Monograms are a personal statement of style, especially when the monogram contains the newly added initial on a wedding day. Kellie Harrington found her dream dress and veil for her special day, each having beautiful laces. The one thing she wanted to enhance this already gorgeous ensemble was to have her wedding veil monogram include her new initials. It was very long and had a beautiful shape at the base—the perfect place for initials. When she brought the veil to me to be monogrammed, I had two thoughts. First, yikes! What if I mess it up or don’t center the monogram? Second, would a beautiful applied medallion be the best choice to really show off the monogram?
Finding laces that matched or blended with the existing lace was the first challenge. The lace on Kellie’s veil was intricate Alençon lace. I contacted Baltazor Fabric Boutique in Metairie, Louisiana, in search of lace that matched that on her veil—Michelle’s Rose. Baltazor offered several options of widths; I selected the 9-inch band that had two borders and central motifs. When it arrived, it was a perfect match. I carefully cut the lace apart, leaving the two borders intact and many motifs to use for embellishing.
Since the veil was wedding-day-ready, her initials were stitched onto a trial piece of tulle to test different letter styles. The perfect one was chosen and then monogrammed onto a piece of tulle. (Working with tulle can be very challenging unless the proper stabilizer is used for embroidery.) All three of her letters are very flowing and curvy, making a beautiful monogram. As is the custom, her new last-name initial was in the center, larger than the flanking first-name initial on the left and the maiden-name initial on the right.
Initials on veils and trains should be in scale with the dress.
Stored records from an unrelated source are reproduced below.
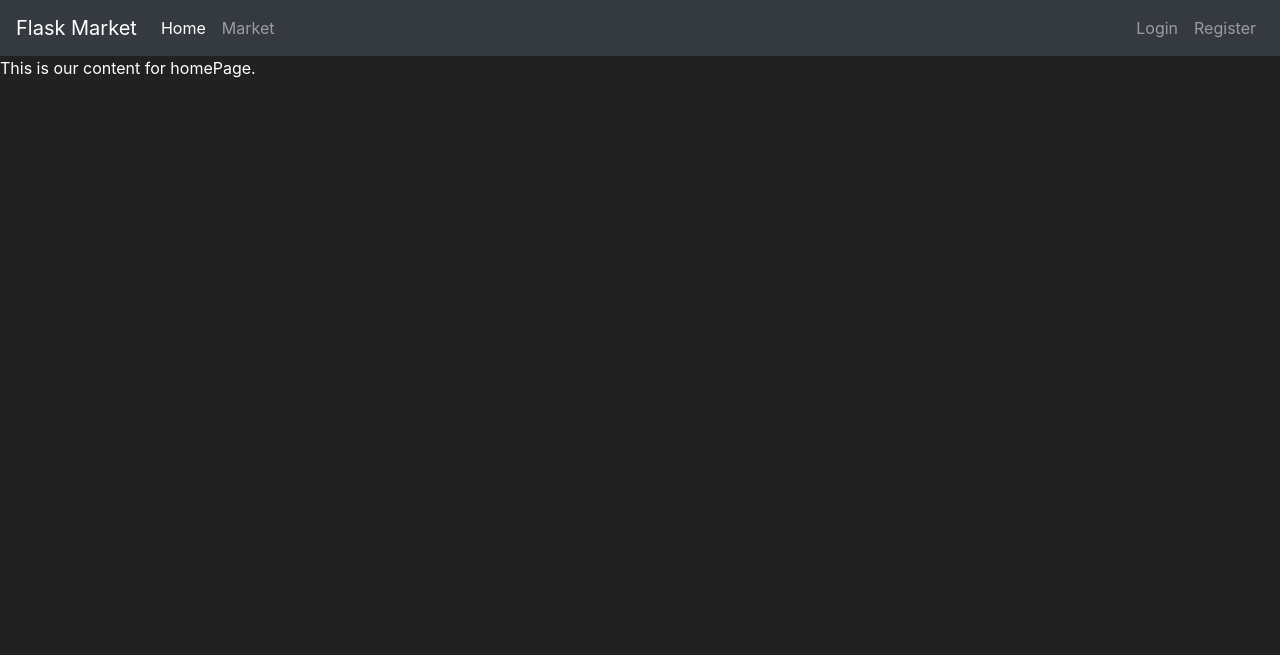
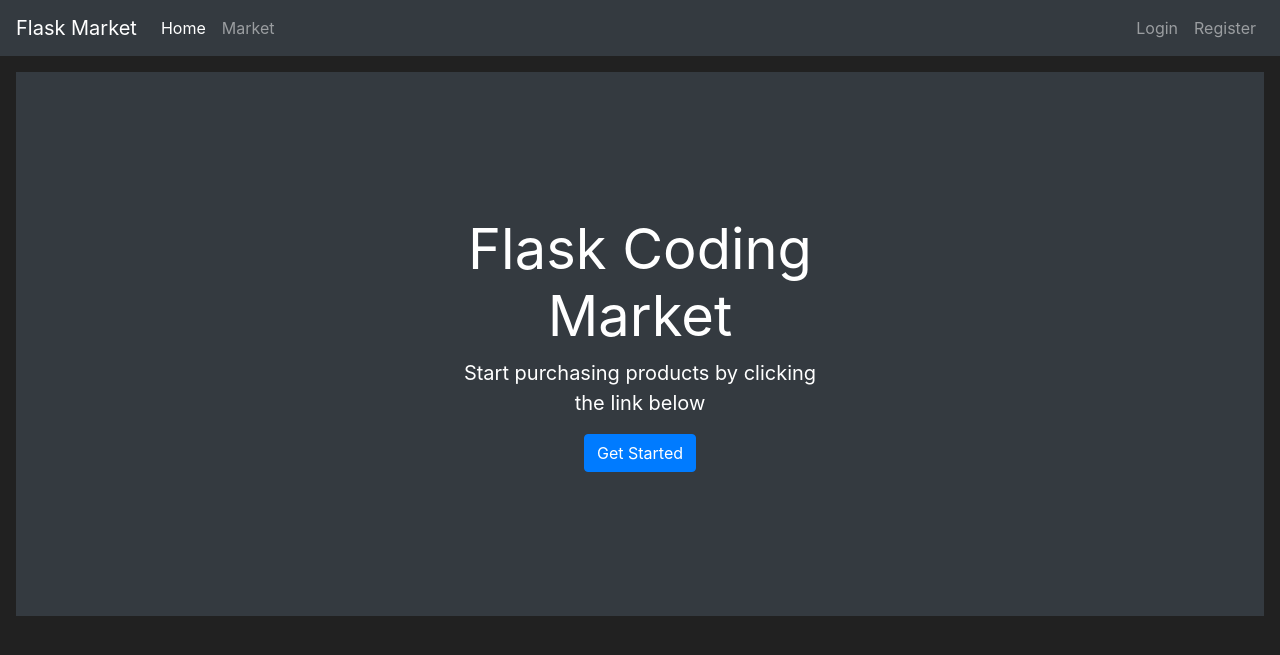
Before and after one commit to Utshah-Neupane/Flask-website, a Flask app: page / in a window 1280 px wide. Shown: the top 655 px of the page. Run offline with Flask 3, Linux system fonts and the light colour scheme; some libraries are stand-ins or nearby versions.

Commit message:
good now

```diff
--- a/market/__init__.py
+++ b/market/__init__.py
@@ -6,10 +6,14 @@ from flask_login import LoginManager
 app = Flask(__name__)
 app.config['SQLALCHEMY_DATABASE_URI'] = 'sqlite:///market.db'
 app.config['SECRET_KEY'] = 'a921454d727093c2b06b82c7'
+
 db = SQLAlchemy(app)
 bcrypt = Bcrypt(app)
 
 login_manager = LoginManager(app)
+login_manager.login_view = "login_page"
+login_manager.login_message_category = "info"
+
 
 from market.models import Item, User
 from market import routes
--- a/market/routes.py
+++ b/market/routes.py
@@ -3,7 +3,7 @@ from flask import render_template, redirect, url_for, flash
 from market.models import Item, User
 from market.forms import RegisterForm, LoginForm
 from market import db
-from flask_login import login_user
+from flask_login import login_user, logout_user, login_required
 
 @app.route('/')
 @app.route('/home')
@@ -13,6 +13,7 @@ def home_page():
 
 
 @app.route('/market')
+@login_required
 def market_page():
     items = Item.query.all()
     return render_template('market.html', items=items)
@@ -28,7 +29,11 @@ def register_page():
                               password=form.password1.data)
         db.session.add(user_to_create)
         db.session.commit()
+
+        login_user(user_to_create)
+        flash(f"Account created successfully! You are now logged in as {user_to_create.username}", category= "success")
         return redirect(url_for('market_page'))
+
     if form.errors != {}: #If there are not errors from the validations
         for err_msg in form.errors.values():
             flash(f'There was an error with creating a user: {err_msg}', category='danger')
@@ -56,3 +61,13 @@ def login_page():
             flash('Username and password are not match! Please try again!', category= 'danger')
 
     return render_template('login.html', form = form)
+
+
+
+
+@app.route('/logout')
+def logout_page():
+    logout_user()
+    flash("You have been logged out!", category='info')
+
+    return redirect(url_for("home_page"))
--- a/market/templates/base.html
+++ b/market/templates/base.html
@@ -46,7 +46,7 @@
               </li>
 
               <li class="nav-item">
-                <a class="nav-link" href="#">Logout</a>
+                <a class="nav-link" href="{{ url_for('logout_page') }}">Logout</a>
               </li>
           </ul>
 
--- a/market/templates/home.html
+++ b/market/templates/home.html
@@ -1,8 +1,15 @@
 {% extends 'base.html' %}
 {% block title %}
-    Home Page
+    Welcome to Flask Market
 {% endblock %}
-
 {% block content %}
-    This is our content for homePage.
+    <div class="position-relative overflow-hidden p-3 p-md-5 m-md-3 text-center bg-dark" style="color:white">
+        <div class="col-md-5 p-lg-5 mx-auto my-5">
+            <h1 class="display-4 font-weight-normal">Flask Coding Market</h1>
+            <p class="lead font-weight-normal">Start purchasing products by clicking the link below</p>
+            <a class="btn btn-primary" href="{{ url_for('market_page') }}">Get Started</a>
+        </div>
+        <div class="product-device box-shadow d-none d-md-block"></div>
+        <div class="product-device product-device-2 box-shadow d-none d-md-block"></div>
+    </div>
 {% endblock %}
```
Also changed, not shown: instance/market.db.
The lace medallion is a very simple way to apply a monogram to a veil. Great attention should be given to the style of the veil so that the monogram lies perfectly flat when the veil is worn.
The second challenge was to stitch the embroidered monogram on the tulle without disturbing the delicate tulle. Once a letter style has been selected, use a tear-away stabilizer in the hoop, monogram the letters, and then gently, slowly remove the stabilizer. (Wash-away stabilizer is extremely difficult to remove as the starchy adhesive sticks to the holes in the tulle.)
Work on a separate piece of tulle so that it can be moved around on the veil for perfect placement. Once the place for the monogram has been chosen, gently baste into place, aligning the letters perfectly with the hem of the veil. Then completely cover the edges of the basted tulle with lace. The finishing touch is the sprinkling of lace motifs around the medallion. Pearls can be added to match the dress.
Creating a separate monogrammed medallion banishes the fear of messing up the actual veil. You can play with the lace trims and motifs, and the bride can decide exactly where she would like the monogram to be placed. (Kellie’s monogram was placed at the base of her veil so that it would lie flat behind the dress.)
Brides love their new monograms and are showcasing them on trains and veils. As sewists, we have an opportunity to create one-of-a kind pieces for weddings. I beamed with pride as this lovely bride walked down the aisle, her monogrammed veil gently draping behind.